DATASET EXTRACT
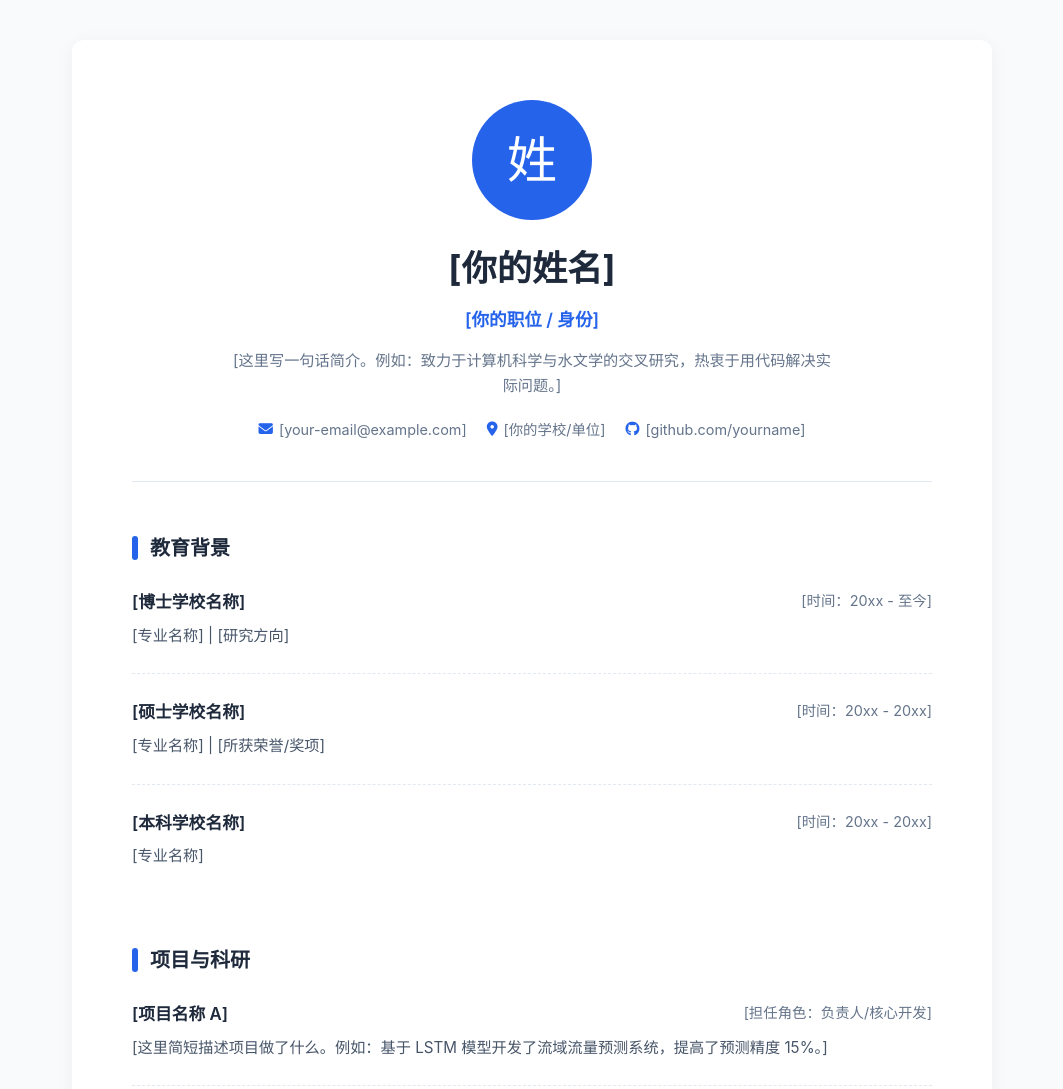
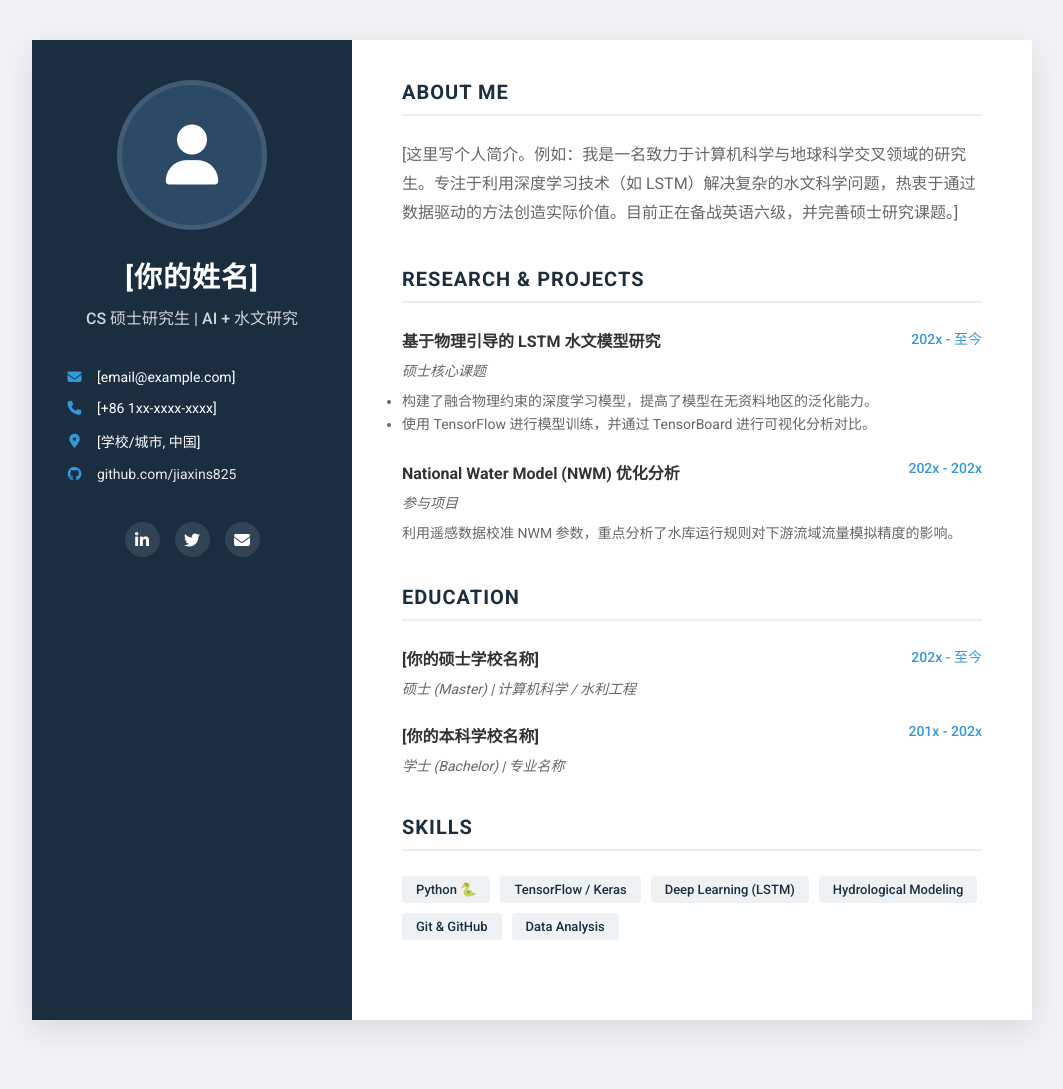
Before and after one commit to jiaxins825/jiaxins825.github.io, a plain HTML site: page index.html in a window 1280 px wide. Shown: the top 1089 px of the page, without its empty margins (108-1171 px from the left). After the commit the page ends 1060 px from the top, so only its background shows below. Drawn offline with Linux system fonts and the light colour scheme.

Commit message:
Update index.html

```diff
--- a/index.html
+++ b/index.html
@@ -3,185 +3,225 @@
 <head>
     <meta charset="UTF-8">
     <meta name="viewport" content="width=device-width, initial-scale=1.0">
-    <title>个人主页 | Template</title>
+    <title>个人简历主页</title>
     <link rel="stylesheet" href="https://cdnjs.cloudflare.com/ajax/libs/font-awesome/6.4.0/css/all.min.css">
+    <link href="https://fonts.googleapis.com/css2?family=Roboto:wght@400;500;700&display=swap" rel="stylesheet">
     <style>
-        /* --- 1. 核心变量 (想换颜色改这里) --- */
+        /* --- 全局设置 --- */
         :root {
-            --theme-color: #2563eb; /* 主题色：目前是科技蓝 */
-            --bg-color: #f8fafc;    /* 背景色：护眼灰 */
-            --text-main: #1e293b;   /* 主文字色 */
-            --text-sub: #64748b;    /* 副文字色 */
+            --sidebar-bg: #1a2e40;  /* 左侧深蓝背景 */
+            --main-bg: #ffffff;     /* 右侧白色背景 */
+            --text-light: #ffffff;  /* 左侧文字色 */
+            --text-dark: #333333;   /* 右侧主文字色 */
+            --text-gray: #666666;   /* 右侧副文字色 */
+            --accent: #3498db;      /* 强调色（用于链接或图标） */
         }
 
-        /* --- 2. 全局重置 --- */
+        * { box-sizing: border-box; margin: 0; padding: 0; }
         body {
-            font-family: -apple-system, BlinkMacSystemFont, "Segoe UI", Roboto, Helvetica, Arial, sans-serif;
-            background-color: var(--bg-color);
-            color: var(--text-main);
-            margin: 0;
+            font-family: 'Roboto', sans-serif;
+            background-color: #f0f2f5; /* 网页最底层的浅灰背景 */
+            display: flex;
+            justify-content: center;
             padding: 40px 20px;
-            line-height: 1.6;
+            min-height: 100vh;
         }
 
-        /* --- 3. 布局容器 (A4纸比例感) --- */
-        .container {
-            max-width: 800px;
-            margin: 0 auto;
-            background: white;
-            padding: 60px;
-            border-radius: 12px;
-            box-shadow: 0 4px 20px rgba(0,0,0,0.05);
+        /* --- 核心容器 (大卡片) --- */
+        .resume-container {
+            display: flex;
+            width: 100%;
+            max-width: 1000px;
+            background: var(--main-bg);
+            box-shadow: 0 10px 30px rgba(0,0,0,0.1);
+            overflow: hidden; /* 清除浮动 */
         }
 
-        /* --- 4. 头部信息 --- */
-        header { text-align: center; margin-bottom: 50px; border-bottom: 1px solid #e2e8f0; padding-bottom: 40px; }
-        .avatar-placeholder {
-            width: 120px; height: 120px;
-            background: #e2e8f0; border-radius: 50%;
-            margin: 0 auto 20px; display: flex; align-items: center; justify-content: center;
-            font-size: 50px; color: white;
-        }
-        h1 { margin: 0 0 10px; font-size: 2.2rem; color: var(--text-main); }
-        .role { color: var(--theme-color); font-weight: 600; font-size: 1.1rem; margin-bottom: 15px; }
-        .bio { color: var(--text-sub); max-width: 600px; margin: 0 auto 20px; font-size: 0.95rem; }
-
-        .contact-row { display: flex; justify-content: center; gap: 20px; flex-wrap: wrap; }
-        .contact-item { display: flex; align-items: center; color: var(--text-sub); font-size: 0.9rem; }
-        .contact-item i { margin-right: 6px; color: var(--theme-color); }
-
-        /* --- 5. 通用板块样式 --- */
-        section { margin-bottom: 50px; }
-        .section-title {
-            font-size: 1.25rem;
-            font-weight: 700;
-            margin-bottom: 25px;
-            display: flex;
-            align-items: center;
-            color: var(--text-main);
-        }
-        .section-title::before {
-            content: ''; display: block; width: 6px; height: 24px;
-            background: var(--theme-color); margin-right: 12px; border-radius: 3px;
+        /* --- 左侧边栏 --- */
+        .sidebar {
+            flex: 1;
+            min-width: 280px;
+            max-width: 320px;
+            background-color: var(--sidebar-bg);
+            color: var(--text-light);
+            padding: 40px 30px;
+            text-align: center;
         }
 
-        /* --- 6. 列表样式 (教育/工作) --- */
-        .item-row { display: flex; justify-content: space-between; margin-bottom: 5px; }
-        .item-main { font-weight: 600; font-size: 1.05rem; }
-        .item-sub { color: var(--text-sub); font-size: 0.9rem; }
-        .item-desc { margin-top: 8px; font-size: 0.95rem; color: #475569; text-align: justify; }
+        /* 头像 */
+        .avatar-placeholder {
+            width: 150px; height: 150px;
+            background: #2c4a66; border-radius: 50%;
+            border: 5px solid rgba(255,255,255,0.1);
+            margin: 0 auto 25px;
+            display: flex; align-items: center; justify-content: center;
+            font-size: 60px; color: var(--text-light);
+            overflow: hidden;
+        }
+        /* 如果有照片，用 <img src="..." class="avatar-placeholder" style="padding:0; border:none;"> 替换 */
 
-        .entry { margin-bottom: 25px; padding-bottom: 25px; border-bottom: 1px dashed #e2e8f0; }
-        .entry:last-child { border-bottom: none; margin-bottom: 0; }
+        .name { font-size: 28px; font-weight: 700; margin-bottom: 10px; letter-spacing: 1px; }
+        .title { font-size: 16px; opacity: 0.8; margin-bottom: 40px; font-weight: 500; }
 
-        /* --- 7. 技能标签 --- */
-        .tags { display: flex; flex-wrap: wrap; gap: 10px; }
-        .tag {
-            background: #f1f5f9; color: var(--text-main);
-            padding: 6px 14px; border-radius: 6px; font-size: 0.85rem; font-weight: 500;
+        /* 联系方式列表 */
+        .contact-list { text-align: left; list-style: none; margin-bottom: 40px; }
+        .contact-list li { margin-bottom: 15px; display: flex; align-items: center; font-size: 14px; }
+        .contact-list i { width: 25px; margin-right: 10px; color: var(--accent); text-align: center; }
+        .contact-list a { color: var(--text-light); text-decoration: none; opacity: 0.9; transition: 0.3s; }
+        .contact-list a:hover { opacity: 1; color: var(--accent); }
+
+        /* 社交图标 */
+        .social-icons { display: flex; justify-content: center; gap: 15px; }
+        .social-btn {
+            width: 35px; height: 35px; border-radius: 50%;
+            background: rgba(255,255,255,0.1); color: var(--text-light);
+            display: flex; align-items: center; justify-content: center;
+            text-decoration: none; transition: 0.3s;
+        }
+        .social-btn:hover { background: var(--accent); }
+
+
+        /* --- 右侧主内容区 --- */
+        .main-content {
+            flex: 2;
+            padding: 40px 50px;
+            color: var(--text-dark);
         }
 
-        /* 手机适配 */
-        @media (max-width: 600px) {
-            .container { padding: 30px 20px; }
-            .item-row { flex-direction: column; }
-            .item-sub { margin-top: 2px; }
+        section { margin-bottom: 40px; }
+
+        /* 栏目标题 */
+        .section-title {
+            font-size: 20px; font-weight: 700; color: var(--sidebar-bg);
+            text-transform: uppercase; letter-spacing: 1px;
+            padding-bottom: 10px; border-bottom: 2px solid #eee;
+            margin-bottom: 25px;
+        }
+
+        /* 简介文本 */
+        .about-text { line-height: 1.8; color: var(--text-gray); }
+
+        /* 经历/教育列表项 */
+        .timeline-item { margin-bottom: 25px; position: relative; }
+        .timeline-header { display: flex; justify-content: space-between; margin-bottom: 8px; }
+        .timeline-role { font-weight: 700; font-size: 16px; }
+        .timeline-date { color: var(--accent); font-weight: 500; font-size: 14px; }
+        .timeline-place { font-style: italic; color: var(--text-gray); font-size: 14px; margin-bottom: 10px; }
+        .timeline-desc { color: var(--text-gray); font-size: 14px; line-height: 1.6; }
+
+        /* 技能标签 */
+        .skills-container { display: flex; flex-wrap: wrap; gap: 10px; }
+        .skill-tag {
+            background: #eef2f5; color: var(--sidebar-bg);
+            padding: 6px 14px; border-radius: 4px; font-size: 13px; font-weight: 500;
+        }
+
+        /* 移动端适配 */
+        @media (max-width: 768px) {
+            .resume-container { flex-direction: column; margin: 0; }
+            .sidebar { min-width: 100%; max-width: none; padding: 30px 20px; }
+            .main-content { padding: 30px 20px; }
         }
     </style>
 </head>
 <body>
 
-    <div class="container">
+    <div class="resume-container">
+        <aside class="sidebar">
+            <div class="avatar-placeholder">
+                <i class="fas fa-user"></i>
+            </div>
+            <h1 class="name">[你的姓名]</h1>
+            <p class="title">CS 硕士研究生 | AI + 水文研究</p>
 
-        <header>
-            <div class="avatar-placeholder" style="background: var(--theme-color);">
-                <span>姓</span>
+            <ul class="contact-list">
+                <li><i class="fas fa-envelope"></i> [email@example.com]</li>
+                <li><i class="fas fa-phone"></i> [+86 1xx-xxxx-xxxx]</li>
+                <li><i class="fas fa-map-marker-alt"></i> [学校/城市, 中国]</li>
+                <li>
+                    <i class="fab fa-github"></i>
+                    <a href="https://github.com/jiaxins825">github.com/jiaxins825</a>
+                </li>
+            </ul>
+
+            <div class="social-icons">
+                <a href="#" class="social-btn"><i class="fab fa-linkedin-in"></i></a>
+                <a href="#" class="social-btn"><i class="fab fa-twitter"></i></a>
+                <a href="mailto:你的邮箱" class="social-btn"><i class="fas fa-envelope"></i></a>
             </div>
+        </aside>
 
-            <h1>[你的姓名]</h1>
-            <div class="role">[你的职位 / 身份]</div>
-            <p class="bio">
-                [这里写一句话简介。例如：致力于计算机科学与水文学的交叉研究，热衷于用代码解决实际问题。]
+
+        <main class="main-content">
+            <section>
+                <h2 class="section-title">About Me</h2>
+                <p class="about-text">
+                    [这里写个人简介。例如：我是一名致力于计算机科学与地球科学交叉领域的研究生。专注于利用深度学习技术（如 LSTM）解决复杂的水文科学问题，热衷于通过数据驱动的方法创造实际价值。目前正在备战英语六级，并完善硕士研究课题。]
                 </p>
-
-            <div class="contact-row">
-                <div class="contact-item"><i class="fas fa-envelope"></i> [your-email@example.com]</div>
-                <div class="contact-item"><i class="fas fa-map-marker-alt"></i> [你的学校/单位]</div>
-                <div class="contact-item"><i class="fab fa-github"></i> [github.com/yourname]</div>
-            </div>
-        </header>
-
-        <section>
-            <div class="section-title">教育背景</div>
-
-            <div class="entry">
-                <div class="item-row">
-                    <div class="item-main">[博士学校名称]</div>
-                    <div class="item-sub">[时间：20xx - 至今]</div>
-                </div>
-                <div class="item-desc">[专业名称] | [研究方向]</div>
-            </div>
-
-            <div class="entry">
-                <div class="item-row">
-                    <div class="item-main">[硕士学校名称]</div>
-                    <div class="item-sub">[时间：20xx - 20xx]</div>
-                </div>
-                <div class="item-desc">[专业名称] | [所获荣誉/奖项]</div>
-            </div>
-
-            <div class="entry">
-                <div class="item-row">
-                    <div class="item-main">[本科学校名称]</div>
-                    <div class="item-sub">[时间：20xx - 20xx]</div>
-                </div>
-                <div class="item-desc">[专业名称]</div>
-            </div>
             </section>
 
             <section>
-            <div class="section-title">项目与科研</div>
+                <h2 class="section-title">Research & Projects</h2>
 
-            <div class="entry">
-                <div class="item-row">
-                    <div class="item-main">[项目名称 A]</div>
-                    <div class="item-sub">[担任角色：负责人/核心开发]</div>
+                <div class="timeline-item">
+                    <div class="timeline-header">
+                        <div class="timeline-role">基于物理引导的 LSTM 水文模型研究</div>
+                        <div class="timeline-date">202x - 至今</div>
                     </div>
-                <div class="item-desc">
-                    [这里简短描述项目做了什么。例如：基于 LSTM 模型开发了流域流量预测系统，提高了预测精度 15%。]
+                    <div class="timeline-place">硕士核心课题</div>
+                    <div class="timeline-desc">
+                        <ul>
+                            <li>构建了融合物理约束的深度学习模型，提高了模型在无资料地区的泛化能力。</li>
+                            <li>使用 TensorFlow 进行模型训练，并通过 TensorBoard 进行可视化分析对比。</li>
+                        </ul>
                     </div>
                 </div>
 
-            <div class="entry">
-                <div class="item-row">
-                    <div class="item-main">[项目名称 B]</div>
-                    <div class="item-sub">[技术栈：Python / TensorFlow]</div>
+                <div class="timeline-item">
+                    <div class="timeline-header">
+                        <div class="timeline-role">National Water Model (NWM) 优化分析</div>
+                        <div class="timeline-date">202x - 202x</div>
                     </div>
-                <div class="item-desc">
-                    [这里简短描述项目做了什么。例如：利用遥感数据反演水库水位，解决了无资料地区的模拟难题。]
-                </div>
-            </div>
-
-            <div class="entry">
-                <div class="item-row">
-                    <div class="item-main">[论文/成果名称]</div>
-                    <div class="item-sub">[发表期刊/会议]</div>
+                    <div class="timeline-place">参与项目</div>
+                    <div class="timeline-desc">
+                        利用遥感数据校准 NWM 参数，重点分析了水库运行规则对下游流域流量模拟精度的影响。
                     </div>
                 </div>
             </section>
 
             <section>
-            <div class="section-title">技能与爱好</div>
-            <div class="tags">
-                <span class="tag">[技能 1：Python]</span>
-                <span class="tag">[技能 2：Java]</span>
-                <span class="tag">[技能 3：深度学习]</span>
-                <span class="tag">[技能 4：水文模型]</span>
-                <span class="tag">[技能 5：英语六级]</span>
-                <span class="tag">[爱好：足球]</span>
+                <h2 class="section-title">Education</h2>
+
+                <div class="timeline-item">
+                    <div class="timeline-header">
+                        <div class="timeline-role">[你的硕士学校名称]</div>
+                        <div class="timeline-date">202x - 至今</div>
+                    </div>
+                    <div class="timeline-place">硕士 (Master) | 计算机科学 / 水利工程</div>
+                </div>
+
+                <div class="timeline-item">
+                    <div class="timeline-header">
+                        <div class="timeline-role">[你的本科学校名称]</div>
+                        <div class="timeline-date">201x - 202x</div>
+                    </div>
+                    <div class="timeline-place">学士 (Bachelor) | 专业名称</div>
                 </div>
             </section>
 
+            <section>
+                <h2 class="section-title">Skills</h2>
+                <div class="skills-container">
+                    <span class="skill-tag">Python 🐍</span>
+                    <span class="skill-tag">TensorFlow / Keras</span>
+                    <span class="skill-tag">Deep Learning (LSTM)</span>
+                    <span class="skill-tag">Hydrological Modeling</span>
+                    <span class="skill-tag">Git & GitHub</span>
+                    <span class="skill-tag">Data Analysis</span>
+                </div>
+            </section>
+
+        </main>
     </div>
 
 </body>
```
Lines whose indentation alone changed are shown as unchanged.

WORK REQUEST
If a line of the entries holds the word "align", copy it out.

WRITTEN ANSWER
-        header { text-align: center; margin-bottom: 50px; border-bottom: 1px solid #e2e8f0; padding-bottom: 40px; }
-            margin: 0 auto 20px; display: flex; align-items: center; justify-content: center;
-        .contact-item { display: flex; align-items: center; color: var(--text-sub); font-size: 0.9rem; }
-            align-items: center;
+            text-align: center;
-        .item-desc { margin-top: 8px; font-size: 0.95rem; color: #475569; text-align: justify; }
+            display: flex; align-items: center; justify-content: center;
+        .contact-list { text-align: left; list-style: none; margin-bottom: 40px; }
+        .contact-list li { margin-bottom: 15px; display: flex; align-items: center; font-size: 14px; }
+        .contact-list i { width: 25px; margin-right: 10px; color: var(--accent); text-align: center; }
+            display: flex; align-items: center; justify-content: center;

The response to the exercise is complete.